■ TASK DESCRIPTION
Read through the lines below and copy the ones holding the string "offset".

Change detection outputs
Content starts

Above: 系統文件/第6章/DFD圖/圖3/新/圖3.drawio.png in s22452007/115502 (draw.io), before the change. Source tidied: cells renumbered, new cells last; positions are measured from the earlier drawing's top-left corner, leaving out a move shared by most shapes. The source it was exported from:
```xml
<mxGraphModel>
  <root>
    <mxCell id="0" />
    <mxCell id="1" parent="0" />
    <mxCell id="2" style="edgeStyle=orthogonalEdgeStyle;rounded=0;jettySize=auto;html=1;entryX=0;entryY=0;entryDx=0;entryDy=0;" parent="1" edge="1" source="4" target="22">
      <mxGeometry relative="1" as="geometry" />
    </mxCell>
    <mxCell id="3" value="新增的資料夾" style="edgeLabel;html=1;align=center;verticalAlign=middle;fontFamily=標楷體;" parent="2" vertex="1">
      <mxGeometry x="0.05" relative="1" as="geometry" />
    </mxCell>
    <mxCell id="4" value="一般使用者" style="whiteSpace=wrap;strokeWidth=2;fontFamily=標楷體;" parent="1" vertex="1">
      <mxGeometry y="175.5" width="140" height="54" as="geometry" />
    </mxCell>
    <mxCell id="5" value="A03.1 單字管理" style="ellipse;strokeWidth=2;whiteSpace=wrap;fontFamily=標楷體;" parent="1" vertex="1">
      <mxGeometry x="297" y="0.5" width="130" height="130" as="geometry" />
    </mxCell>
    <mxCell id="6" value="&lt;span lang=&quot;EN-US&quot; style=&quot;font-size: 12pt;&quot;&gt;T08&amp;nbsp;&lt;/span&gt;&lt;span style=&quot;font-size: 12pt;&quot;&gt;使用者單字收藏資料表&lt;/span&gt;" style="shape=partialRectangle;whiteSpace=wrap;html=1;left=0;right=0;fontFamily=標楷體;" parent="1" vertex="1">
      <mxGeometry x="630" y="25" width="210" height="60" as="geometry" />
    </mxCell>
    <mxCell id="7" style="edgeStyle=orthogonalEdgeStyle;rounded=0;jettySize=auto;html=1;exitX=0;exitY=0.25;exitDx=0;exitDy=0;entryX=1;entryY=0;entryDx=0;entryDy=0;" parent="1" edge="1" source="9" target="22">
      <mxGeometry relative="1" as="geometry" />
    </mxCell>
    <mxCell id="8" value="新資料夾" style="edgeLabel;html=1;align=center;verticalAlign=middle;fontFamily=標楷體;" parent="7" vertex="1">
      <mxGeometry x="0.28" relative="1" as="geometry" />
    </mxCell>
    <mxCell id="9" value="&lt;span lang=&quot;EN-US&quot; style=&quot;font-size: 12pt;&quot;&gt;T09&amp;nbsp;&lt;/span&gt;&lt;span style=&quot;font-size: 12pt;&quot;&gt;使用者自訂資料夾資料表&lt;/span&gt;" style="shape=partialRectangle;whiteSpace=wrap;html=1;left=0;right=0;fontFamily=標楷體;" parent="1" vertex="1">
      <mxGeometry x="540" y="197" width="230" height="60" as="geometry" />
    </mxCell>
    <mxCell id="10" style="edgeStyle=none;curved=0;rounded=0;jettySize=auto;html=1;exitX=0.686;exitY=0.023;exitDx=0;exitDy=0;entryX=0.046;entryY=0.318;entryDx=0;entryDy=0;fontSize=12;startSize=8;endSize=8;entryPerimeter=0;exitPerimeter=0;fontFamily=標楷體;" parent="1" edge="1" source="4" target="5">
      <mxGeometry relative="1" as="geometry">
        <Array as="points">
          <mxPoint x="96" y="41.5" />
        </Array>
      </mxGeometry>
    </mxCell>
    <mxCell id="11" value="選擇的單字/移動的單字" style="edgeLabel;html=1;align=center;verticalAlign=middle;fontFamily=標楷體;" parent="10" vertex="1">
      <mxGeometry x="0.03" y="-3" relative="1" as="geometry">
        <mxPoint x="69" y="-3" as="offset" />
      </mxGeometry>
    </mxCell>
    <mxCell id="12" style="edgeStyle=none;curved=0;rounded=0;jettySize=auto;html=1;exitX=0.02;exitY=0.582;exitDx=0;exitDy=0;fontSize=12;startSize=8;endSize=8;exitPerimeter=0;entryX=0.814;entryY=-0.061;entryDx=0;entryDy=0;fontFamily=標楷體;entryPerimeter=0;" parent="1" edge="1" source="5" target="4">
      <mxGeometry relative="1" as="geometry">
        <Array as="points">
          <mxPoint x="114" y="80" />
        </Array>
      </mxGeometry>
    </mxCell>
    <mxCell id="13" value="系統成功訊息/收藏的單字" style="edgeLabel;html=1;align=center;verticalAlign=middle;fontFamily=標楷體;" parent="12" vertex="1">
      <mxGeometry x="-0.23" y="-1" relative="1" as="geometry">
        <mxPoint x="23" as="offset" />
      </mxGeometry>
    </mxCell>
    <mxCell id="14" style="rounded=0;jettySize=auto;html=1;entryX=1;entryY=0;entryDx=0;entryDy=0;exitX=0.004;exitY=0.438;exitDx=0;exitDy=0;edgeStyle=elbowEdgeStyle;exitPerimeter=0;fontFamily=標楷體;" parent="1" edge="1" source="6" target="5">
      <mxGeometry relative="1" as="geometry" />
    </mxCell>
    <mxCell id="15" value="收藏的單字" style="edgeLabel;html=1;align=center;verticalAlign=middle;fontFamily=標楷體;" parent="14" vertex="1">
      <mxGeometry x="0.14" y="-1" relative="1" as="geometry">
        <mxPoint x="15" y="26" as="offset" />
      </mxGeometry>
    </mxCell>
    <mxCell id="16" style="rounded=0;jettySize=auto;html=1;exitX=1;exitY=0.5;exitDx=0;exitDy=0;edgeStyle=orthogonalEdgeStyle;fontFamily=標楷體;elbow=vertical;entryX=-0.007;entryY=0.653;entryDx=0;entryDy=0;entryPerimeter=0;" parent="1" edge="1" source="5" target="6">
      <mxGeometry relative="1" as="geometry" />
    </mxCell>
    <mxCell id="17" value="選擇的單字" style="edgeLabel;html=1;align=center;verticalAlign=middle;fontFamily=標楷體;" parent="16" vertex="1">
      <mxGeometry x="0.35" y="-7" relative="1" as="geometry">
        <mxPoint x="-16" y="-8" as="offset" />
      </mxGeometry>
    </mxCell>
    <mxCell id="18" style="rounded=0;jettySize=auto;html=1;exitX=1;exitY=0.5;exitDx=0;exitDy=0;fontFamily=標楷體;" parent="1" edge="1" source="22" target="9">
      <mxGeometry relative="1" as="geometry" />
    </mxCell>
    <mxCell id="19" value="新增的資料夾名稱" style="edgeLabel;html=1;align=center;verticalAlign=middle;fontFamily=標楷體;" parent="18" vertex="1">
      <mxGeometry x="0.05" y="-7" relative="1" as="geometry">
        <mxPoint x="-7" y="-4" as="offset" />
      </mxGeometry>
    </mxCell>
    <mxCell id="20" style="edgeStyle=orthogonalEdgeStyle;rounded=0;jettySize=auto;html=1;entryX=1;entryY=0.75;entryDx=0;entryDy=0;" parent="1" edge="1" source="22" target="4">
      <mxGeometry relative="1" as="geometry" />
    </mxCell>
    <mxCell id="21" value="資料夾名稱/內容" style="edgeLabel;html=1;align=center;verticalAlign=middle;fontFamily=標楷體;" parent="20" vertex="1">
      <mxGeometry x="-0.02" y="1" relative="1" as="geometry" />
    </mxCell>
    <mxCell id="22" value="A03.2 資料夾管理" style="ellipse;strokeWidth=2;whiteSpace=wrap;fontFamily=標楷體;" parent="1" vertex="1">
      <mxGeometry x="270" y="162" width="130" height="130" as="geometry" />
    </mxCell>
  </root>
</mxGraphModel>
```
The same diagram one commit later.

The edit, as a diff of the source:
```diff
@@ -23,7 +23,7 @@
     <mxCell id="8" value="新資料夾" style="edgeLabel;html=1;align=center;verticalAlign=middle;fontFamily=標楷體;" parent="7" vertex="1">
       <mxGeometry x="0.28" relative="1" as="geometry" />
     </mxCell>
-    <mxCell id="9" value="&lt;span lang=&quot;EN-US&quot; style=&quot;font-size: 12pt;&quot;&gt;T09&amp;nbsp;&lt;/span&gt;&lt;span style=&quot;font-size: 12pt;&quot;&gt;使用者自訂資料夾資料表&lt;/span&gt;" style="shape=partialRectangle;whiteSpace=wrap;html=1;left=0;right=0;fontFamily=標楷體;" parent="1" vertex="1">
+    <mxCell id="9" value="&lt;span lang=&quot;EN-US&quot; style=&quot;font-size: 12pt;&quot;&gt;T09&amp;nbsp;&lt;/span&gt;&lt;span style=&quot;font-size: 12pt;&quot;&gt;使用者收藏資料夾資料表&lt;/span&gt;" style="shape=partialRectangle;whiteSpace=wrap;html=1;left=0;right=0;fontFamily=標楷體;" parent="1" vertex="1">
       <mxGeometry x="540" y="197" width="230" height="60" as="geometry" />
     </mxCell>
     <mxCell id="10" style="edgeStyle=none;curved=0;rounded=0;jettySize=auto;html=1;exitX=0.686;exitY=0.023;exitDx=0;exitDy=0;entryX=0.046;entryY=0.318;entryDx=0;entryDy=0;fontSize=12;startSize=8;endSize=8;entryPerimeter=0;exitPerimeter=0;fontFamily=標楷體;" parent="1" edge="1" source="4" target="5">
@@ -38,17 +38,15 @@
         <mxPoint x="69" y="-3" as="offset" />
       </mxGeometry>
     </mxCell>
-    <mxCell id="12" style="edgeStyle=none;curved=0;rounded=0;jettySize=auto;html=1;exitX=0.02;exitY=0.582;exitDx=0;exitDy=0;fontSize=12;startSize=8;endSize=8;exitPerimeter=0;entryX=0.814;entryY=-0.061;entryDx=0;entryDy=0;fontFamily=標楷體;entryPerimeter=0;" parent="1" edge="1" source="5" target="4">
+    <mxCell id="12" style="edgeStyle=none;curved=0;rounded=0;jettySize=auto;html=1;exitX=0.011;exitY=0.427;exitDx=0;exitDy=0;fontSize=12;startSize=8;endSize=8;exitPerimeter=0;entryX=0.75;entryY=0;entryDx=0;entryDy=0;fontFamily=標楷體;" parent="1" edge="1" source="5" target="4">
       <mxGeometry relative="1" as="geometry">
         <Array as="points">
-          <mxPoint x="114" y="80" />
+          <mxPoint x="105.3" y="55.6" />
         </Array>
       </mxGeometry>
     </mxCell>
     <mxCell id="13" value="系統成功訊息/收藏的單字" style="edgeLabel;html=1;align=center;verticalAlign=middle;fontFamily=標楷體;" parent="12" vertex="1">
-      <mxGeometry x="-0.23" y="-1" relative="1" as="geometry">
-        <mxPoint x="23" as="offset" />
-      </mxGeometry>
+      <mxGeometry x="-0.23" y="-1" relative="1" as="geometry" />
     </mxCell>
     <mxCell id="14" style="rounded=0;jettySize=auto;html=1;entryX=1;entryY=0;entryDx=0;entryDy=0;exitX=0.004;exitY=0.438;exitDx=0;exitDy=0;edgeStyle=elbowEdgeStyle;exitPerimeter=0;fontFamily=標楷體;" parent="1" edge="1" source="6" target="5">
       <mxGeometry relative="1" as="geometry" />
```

Content ends

■ YOUR RESPONSE
        <mxPoint x="69" y="-3" as="offset" />
        <mxPoint x="23" as="offset" />
        <mxPoint x="15" y="26" as="offset" />
        <mxPoint x="-16" y="-8" as="offset" />
        <mxPoint x="-7" y="-4" as="offset" />
         <mxPoint x="69" y="-3" as="offset" />
-        <mxPoint x="23" as="offset" />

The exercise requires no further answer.